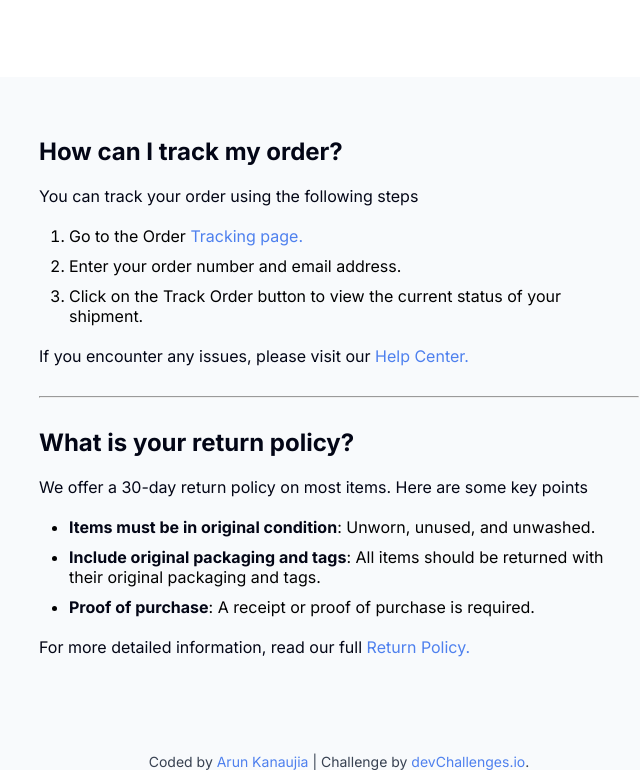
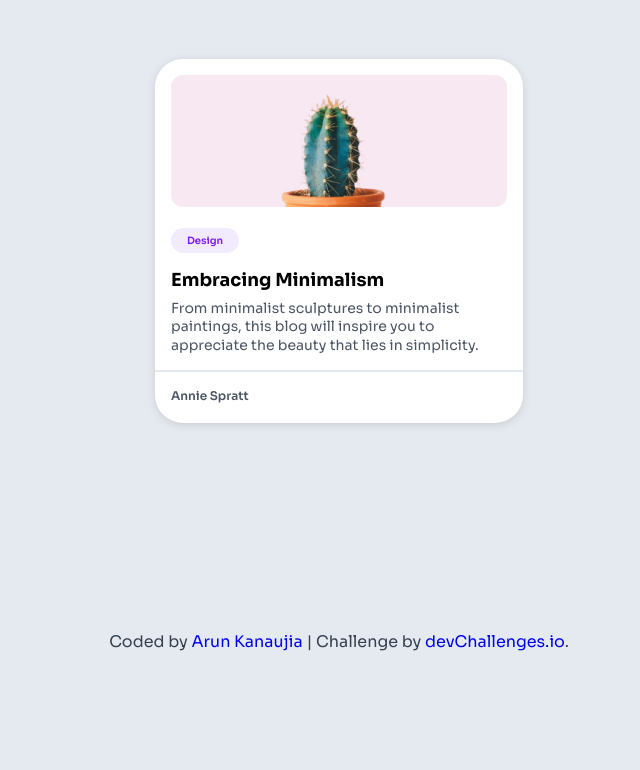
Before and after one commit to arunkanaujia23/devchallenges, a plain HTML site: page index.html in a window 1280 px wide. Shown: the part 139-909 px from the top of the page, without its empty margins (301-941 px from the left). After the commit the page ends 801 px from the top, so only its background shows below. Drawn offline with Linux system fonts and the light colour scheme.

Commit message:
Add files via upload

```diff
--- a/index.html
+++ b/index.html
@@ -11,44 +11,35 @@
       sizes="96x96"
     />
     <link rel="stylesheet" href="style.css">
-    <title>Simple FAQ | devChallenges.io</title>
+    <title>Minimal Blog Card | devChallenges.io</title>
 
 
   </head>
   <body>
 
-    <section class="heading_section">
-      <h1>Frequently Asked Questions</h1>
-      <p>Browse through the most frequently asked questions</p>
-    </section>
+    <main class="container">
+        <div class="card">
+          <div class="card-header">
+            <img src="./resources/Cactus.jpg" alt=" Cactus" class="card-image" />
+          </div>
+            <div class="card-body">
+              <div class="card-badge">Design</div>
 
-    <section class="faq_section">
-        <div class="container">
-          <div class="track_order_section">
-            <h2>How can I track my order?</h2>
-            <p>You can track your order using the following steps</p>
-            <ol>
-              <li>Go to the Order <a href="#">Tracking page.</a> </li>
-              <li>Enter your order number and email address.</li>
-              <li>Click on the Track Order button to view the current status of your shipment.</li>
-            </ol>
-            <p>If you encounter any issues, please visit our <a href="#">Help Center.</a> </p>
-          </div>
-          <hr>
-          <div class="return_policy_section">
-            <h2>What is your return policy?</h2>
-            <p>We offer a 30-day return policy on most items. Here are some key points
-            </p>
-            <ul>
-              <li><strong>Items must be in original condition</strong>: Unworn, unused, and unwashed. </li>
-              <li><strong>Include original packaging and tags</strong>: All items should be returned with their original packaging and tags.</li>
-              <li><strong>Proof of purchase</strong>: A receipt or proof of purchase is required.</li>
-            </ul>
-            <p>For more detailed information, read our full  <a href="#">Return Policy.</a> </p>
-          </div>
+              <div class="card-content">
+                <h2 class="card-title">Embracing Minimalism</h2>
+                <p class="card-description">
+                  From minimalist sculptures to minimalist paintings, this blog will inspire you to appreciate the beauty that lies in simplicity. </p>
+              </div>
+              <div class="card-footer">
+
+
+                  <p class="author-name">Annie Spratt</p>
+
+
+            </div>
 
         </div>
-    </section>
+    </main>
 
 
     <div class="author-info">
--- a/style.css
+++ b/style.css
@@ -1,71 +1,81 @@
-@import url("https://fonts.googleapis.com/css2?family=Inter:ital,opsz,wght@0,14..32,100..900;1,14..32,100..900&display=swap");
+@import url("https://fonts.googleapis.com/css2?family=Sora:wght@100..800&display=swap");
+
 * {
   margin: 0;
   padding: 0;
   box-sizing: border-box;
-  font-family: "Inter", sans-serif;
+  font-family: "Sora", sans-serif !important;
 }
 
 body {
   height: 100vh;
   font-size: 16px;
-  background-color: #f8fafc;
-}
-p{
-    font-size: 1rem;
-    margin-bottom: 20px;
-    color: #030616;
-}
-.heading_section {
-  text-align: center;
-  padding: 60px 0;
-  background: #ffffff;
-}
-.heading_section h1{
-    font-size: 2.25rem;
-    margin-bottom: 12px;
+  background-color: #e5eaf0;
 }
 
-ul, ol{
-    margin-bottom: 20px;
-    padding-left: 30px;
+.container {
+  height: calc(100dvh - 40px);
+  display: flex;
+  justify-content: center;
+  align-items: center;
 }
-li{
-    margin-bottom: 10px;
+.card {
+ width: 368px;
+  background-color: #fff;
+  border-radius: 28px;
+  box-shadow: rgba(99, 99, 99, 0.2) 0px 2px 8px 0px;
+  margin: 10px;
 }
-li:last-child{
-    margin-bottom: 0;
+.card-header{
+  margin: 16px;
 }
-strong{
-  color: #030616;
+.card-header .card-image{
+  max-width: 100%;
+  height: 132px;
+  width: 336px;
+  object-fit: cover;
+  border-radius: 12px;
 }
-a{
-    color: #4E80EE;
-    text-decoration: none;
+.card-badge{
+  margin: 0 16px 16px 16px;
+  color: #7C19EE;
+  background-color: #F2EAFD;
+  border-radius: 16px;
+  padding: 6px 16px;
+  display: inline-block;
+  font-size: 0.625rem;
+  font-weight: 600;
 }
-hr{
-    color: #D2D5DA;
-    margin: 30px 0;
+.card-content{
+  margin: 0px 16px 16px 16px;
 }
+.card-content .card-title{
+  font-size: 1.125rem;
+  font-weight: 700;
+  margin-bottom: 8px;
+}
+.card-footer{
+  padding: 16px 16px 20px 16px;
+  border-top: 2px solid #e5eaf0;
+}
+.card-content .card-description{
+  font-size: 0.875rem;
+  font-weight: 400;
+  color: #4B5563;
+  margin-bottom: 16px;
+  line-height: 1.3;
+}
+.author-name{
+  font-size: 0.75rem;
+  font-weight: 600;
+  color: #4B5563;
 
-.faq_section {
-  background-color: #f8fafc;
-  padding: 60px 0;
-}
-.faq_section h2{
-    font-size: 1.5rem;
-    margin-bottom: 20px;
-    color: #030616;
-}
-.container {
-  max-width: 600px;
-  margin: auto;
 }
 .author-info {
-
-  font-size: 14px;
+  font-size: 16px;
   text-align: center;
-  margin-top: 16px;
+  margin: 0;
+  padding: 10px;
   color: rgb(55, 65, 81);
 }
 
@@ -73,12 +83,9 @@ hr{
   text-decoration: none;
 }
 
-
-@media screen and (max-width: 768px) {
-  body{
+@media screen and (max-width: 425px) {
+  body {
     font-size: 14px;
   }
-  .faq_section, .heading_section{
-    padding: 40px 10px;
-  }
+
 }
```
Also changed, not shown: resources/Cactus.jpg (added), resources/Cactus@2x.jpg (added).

...

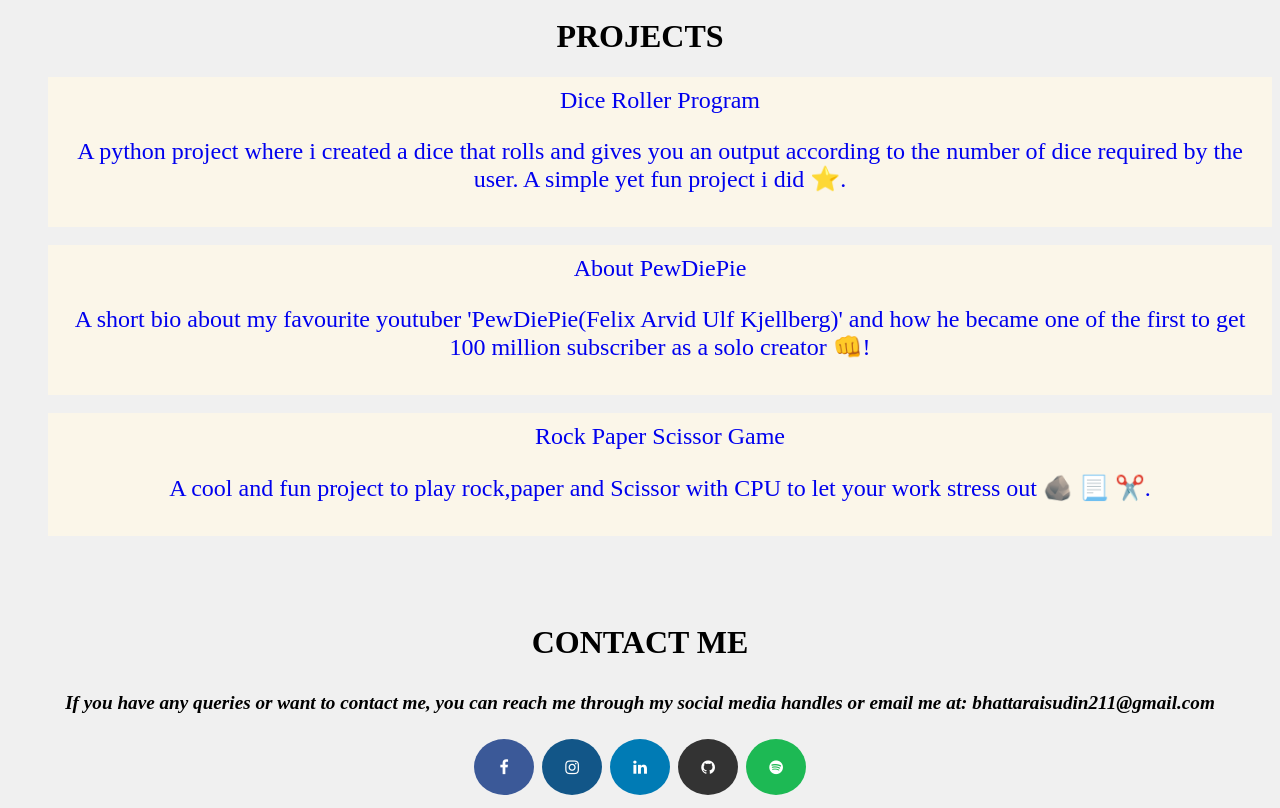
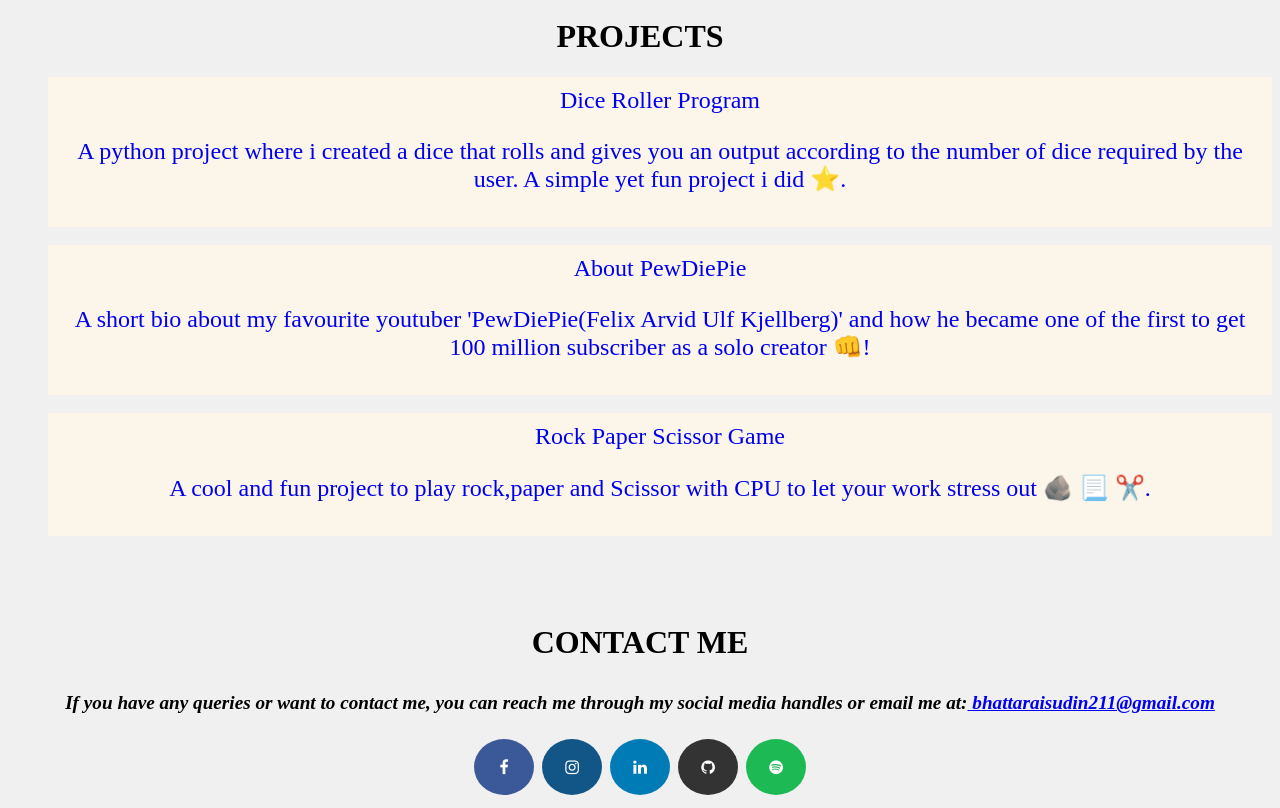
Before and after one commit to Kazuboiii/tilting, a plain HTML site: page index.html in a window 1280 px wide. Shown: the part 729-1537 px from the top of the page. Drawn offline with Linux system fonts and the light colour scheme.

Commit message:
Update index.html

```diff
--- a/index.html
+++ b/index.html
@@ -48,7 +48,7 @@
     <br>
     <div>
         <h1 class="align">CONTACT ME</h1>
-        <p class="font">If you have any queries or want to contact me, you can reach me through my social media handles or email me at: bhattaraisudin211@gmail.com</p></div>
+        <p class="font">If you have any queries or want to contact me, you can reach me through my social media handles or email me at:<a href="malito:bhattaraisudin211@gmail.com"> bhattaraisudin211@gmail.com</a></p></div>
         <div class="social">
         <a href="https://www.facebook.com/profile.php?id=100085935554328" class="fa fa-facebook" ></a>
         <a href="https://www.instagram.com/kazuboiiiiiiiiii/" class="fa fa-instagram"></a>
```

DIRECTIONS: In the records, which lines mention the word "align"? Copy those lines.

REPLY TO THE EXERCISE:
-  text-align: center;
+  align-items: center;
   text-align: center;
         <h1 class="align">CONTACT ME</h1>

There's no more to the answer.